[INFORMATION PROVIDED Boundary: Start]

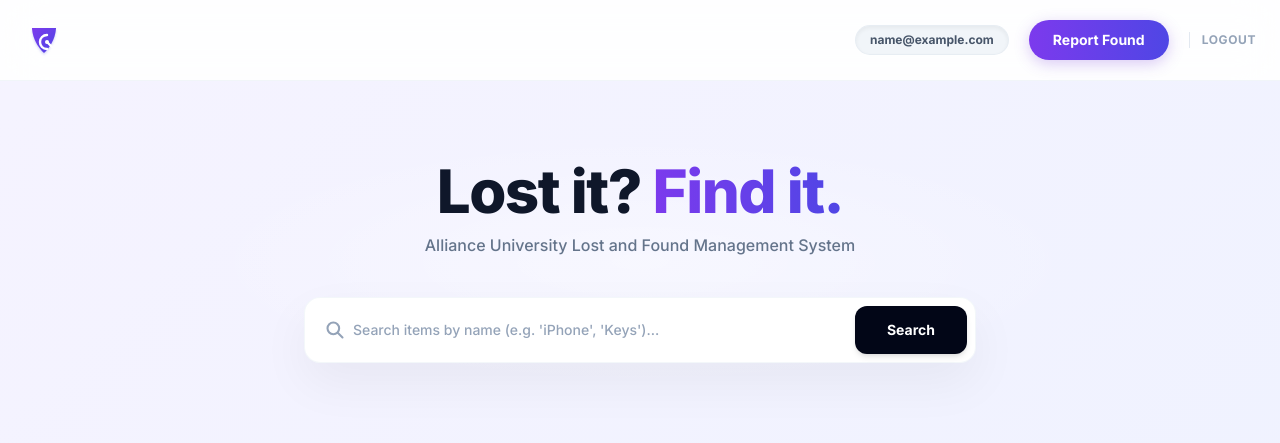
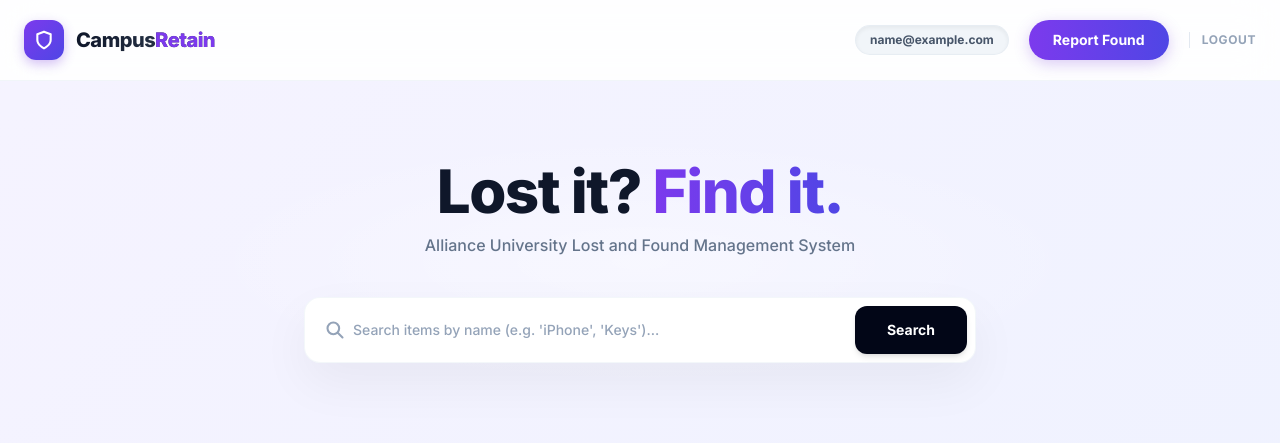
Before and after one commit to vishva3019/CAMPUS_RETAIN_2.0, a Flask app: page / in a window 1280 px wide. Shown: the top 443 px of the page. Run offline with Flask 3, Linux system fonts and the light colour scheme; the visitor is signed in with stand-in values (Sample User, id 1); data that the repository does not hold is empty; some libraries are stand-ins or nearby versions.

Commit message:
Update index.html

```diff
--- a/templates/index.html
+++ b/templates/index.html
@@ -31,10 +31,19 @@
 
     <nav class="sticky top-0 z-50 border-b border-slate-100 glass-nav transition-all duration-300">
         <div class="max-w-7xl mx-auto px-6 h-20 flex items-center justify-between">
-            <!-- Brand Layout updated to dynamically render Option 2's logo.svg asset file -->
-            <div class="flex items-center cursor-pointer group" onclick="location.reload()">
-                <img src="{{ url_for('static', filename='logo.svg') }}" alt="CampusRetain Logo" class="h-10 w-auto transform transition duration-300 group-hover:scale-105">
+            <!-- Brand Layout: Renders the graphical icon emblem alongside the stylized brand name text -->
+            <div class="flex items-center space-x-3 cursor-pointer group" onclick="location.reload()">
+                <div class="relative w-10 h-10 bg-gradient-to-br from-violet-600 to-indigo-600 rounded-xl flex items-center justify-center text-white font-black shadow-[0_4px_12px_rgba(109,40,217,0.3)] transform transition duration-300 group-hover:scale-110 group-hover:rotate-3">
+                    <!-- Inline vector shield for clean crisp pixel independent layout rendering -->
+                    <svg class="w-5 h-5 text-white" viewBox="0 0 24 24" fill="none" stroke="currentColor" stroke-width="2.5" stroke-linecap="round" stroke-linejoin="round">
+                        <path d="M12 22s8-4 8-10V5l-8-3-8 3v7c0 6 8 10 8 10z"/>
+                    </svg>
+                </div>
+                <span class="text-xl font-extrabold tracking-tight bg-gradient-to-r from-slate-900 to-slate-700 bg-clip-text text-transparent transform transition duration-300 group-hover:translate-x-0.5">
+                    Campus<span class="text-violet-600">Retain</span>
+                </span>
             </div>
+
             <div class="flex items-center gap-5">
                 <span class="hidden md:inline text-xs font-bold bg-slate-100 text-slate-600 border border-slate-200/60 px-3.5 py-1.5 rounded-full shadow-inner">{{ user_email }}</span>
                 <button onclick="toggleModal('reportModal')"
```
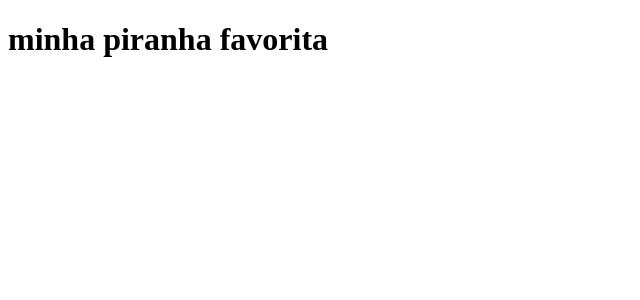
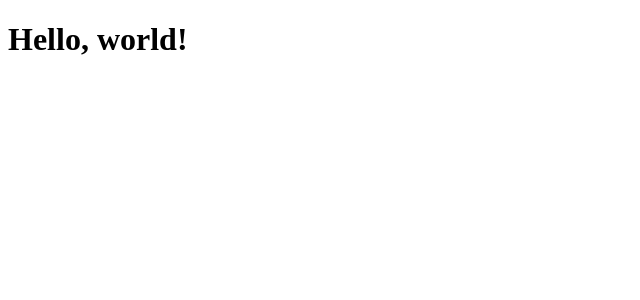
Before and after one commit to phsilvacabral/clone-tabnews, a Next.js app: page / in a window 1280 px wide. Shown: the top 300 px of the page, without its empty margins (0-640 px from the left). Built offline with nearby package versions, Linux system fonts and the light colour scheme.

Commit message:
atualizando

```diff
--- a/pages/index.js
+++ b/pages/index.js
@@ -1,5 +1,5 @@
 function Home() {
-    return <h1>minha piranha favorita</h1>
+    return <h1>Hello, world!</h1>
 }
 
 export default Home
```
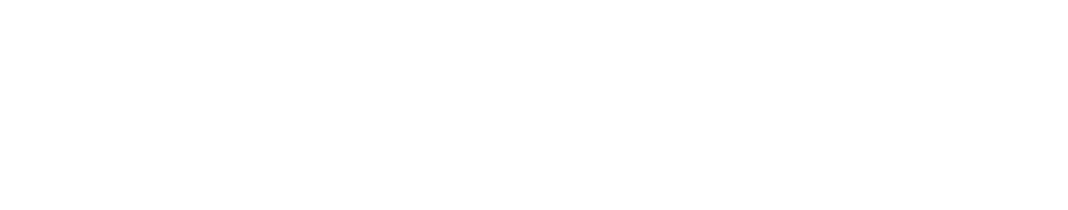
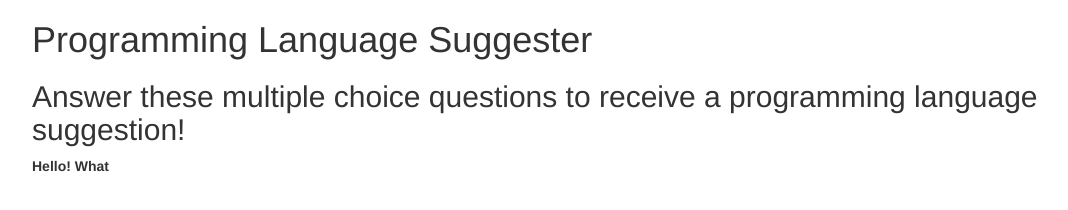
Before and after one commit to jaki-w/programming-language-suggester, a plain HTML site: page index.html in a window 1280 px wide. Shown: the whole page, without its empty margins (38-1106 px from the left). Drawn offline with Linux system fonts and the light colour scheme.

Commit message:
add h1, h2, and form group.

```diff
--- a/index.html
+++ b/index.html
@@ -8,6 +8,17 @@
     <title>Programming Language Suggester</title>
   </head>
   <body>
+    <div class="container">
+      <h1>Programming Language Suggester</h1>
+      <h2>Answer these multiple choice questions to receive a programming language suggestion!</h2>
 
+      <form id="quiz">
+        <div class="form-group">
+          <label for="name">Hello! What </label>
+        </div>
+
+      </form>
+
+    </div><!--container-->
   </body>
 </html>
```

[INFORMATION PROVIDED Boundary: End]

TASK DESCRIPTION> Could you repeat each line above exactly as written? Omit the pictures.

COMPLETED TASK>
Before and after one commit to vishva3019/CAMPUS_RETAIN_2.0, a Flask app: page / in a window 1280 px wide. Shown: the top 443 px of the page. Run offline with Flask 3, Linux system fonts and the light colour scheme; the visitor is signed in with stand-in values (Sample User, id 1); data that the repository does not hold is empty; some libraries are stand-ins or nearby versions.

Commit message:
Update index.html

```diff
--- a/templates/index.html
+++ b/templates/index.html
@@ -31,10 +31,19 @@
 
     <nav class="sticky top-0 z-50 border-b border-slate-100 glass-nav transition-all duration-300">
         <div class="max-w-7xl mx-auto px-6 h-20 flex items-center justify-between">
-            <!-- Brand Layout updated to dynamically render Option 2's logo.svg asset file -->
-            <div class="flex items-center cursor-pointer group" onclick="location.reload()">
-                <img src="{{ url_for('static', filename='logo.svg') }}" alt="CampusRetain Logo" class="h-10 w-auto transform transition duration-300 group-hover:scale-105">
+            <!-- Brand Layout: Renders the graphical icon emblem alongside the stylized brand name text -->
+            <div class="flex items-center space-x-3 cursor-pointer group" onclick="location.reload()">
+                <div class="relative w-10 h-10 bg-gradient-to-br from-violet-600 to-indigo-600 rounded-xl flex items-center justify-center text-white font-black shadow-[0_4px_12px_rgba(109,40,217,0.3)] transform transition duration-300 group-hover:scale-110 group-hover:rotate-3">
+                    <!-- Inline vector shield for clean crisp pixel independent layout rendering -->
+                    <svg class="w-5 h-5 text-white" viewBox="0 0 24 24" fill="none" stroke="currentColor" stroke-width="2.5" stroke-linecap="round" stroke-linejoin="round">
+                        <path d="M12 22s8-4 8-10V5l-8-3-8 3v7c0 6 8 10 8 10z"/>
+                    </svg>
+                </div>
+                <span class="text-xl font-extrabold tracking-tight bg-gradient-to-r from-slate-900 to-slate-700 bg-clip-text text-transparent transform transition duration-300 group-hover:translate-x-0.5">
+                    Campus<span class="text-violet-600">Retain</span>
+                </span>
             </div>
+
             <div class="flex items-center gap-5">
                 <span class="hidden md:inline text-xs font-bold bg-slate-100 text-slate-600 border border-slate-200/60 px-3.5 py-1.5 rounded-full shadow-inner">{{ user_email }}</span>
                 <button onclick="toggleModal('reportModal')"
```
Before and after one commit to phsilvacabral/clone-tabnews, a Next.js app: page / in a window 1280 px wide. Shown: the top 300 px of the page, without its empty margins (0-640 px from the left). Built offline with nearby package versions, Linux system fonts and the light colour scheme.

Commit message:
atualizando

```diff
--- a/pages/index.js
+++ b/pages/index.js
@@ -1,5 +1,5 @@
 function Home() {
-    return <h1>minha piranha favorita</h1>
+    return <h1>Hello, world!</h1>
 }
 
 export default Home
```
Before and after one commit to jaki-w/programming-language-suggester, a plain HTML site: page index.html in a window 1280 px wide. Shown: the whole page, without its empty margins (38-1106 px from the left). Drawn offline with Linux system fonts and the light colour scheme.

Commit message:
add h1, h2, and form group.

```diff
--- a/index.html
+++ b/index.html
@@ -8,6 +8,17 @@
     <title>Programming Language Suggester</title>
   </head>
   <body>
+    <div class="container">
+      <h1>Programming Language Suggester</h1>
+      <h2>Answer these multiple choice questions to receive a programming language suggestion!</h2>
 
+      <form id="quiz">
+        <div class="form-group">
+          <label for="name">Hello! What </label>
+        </div>
+
+      </form>
+
+    </div><!--container-->
   </body>
 </html>
```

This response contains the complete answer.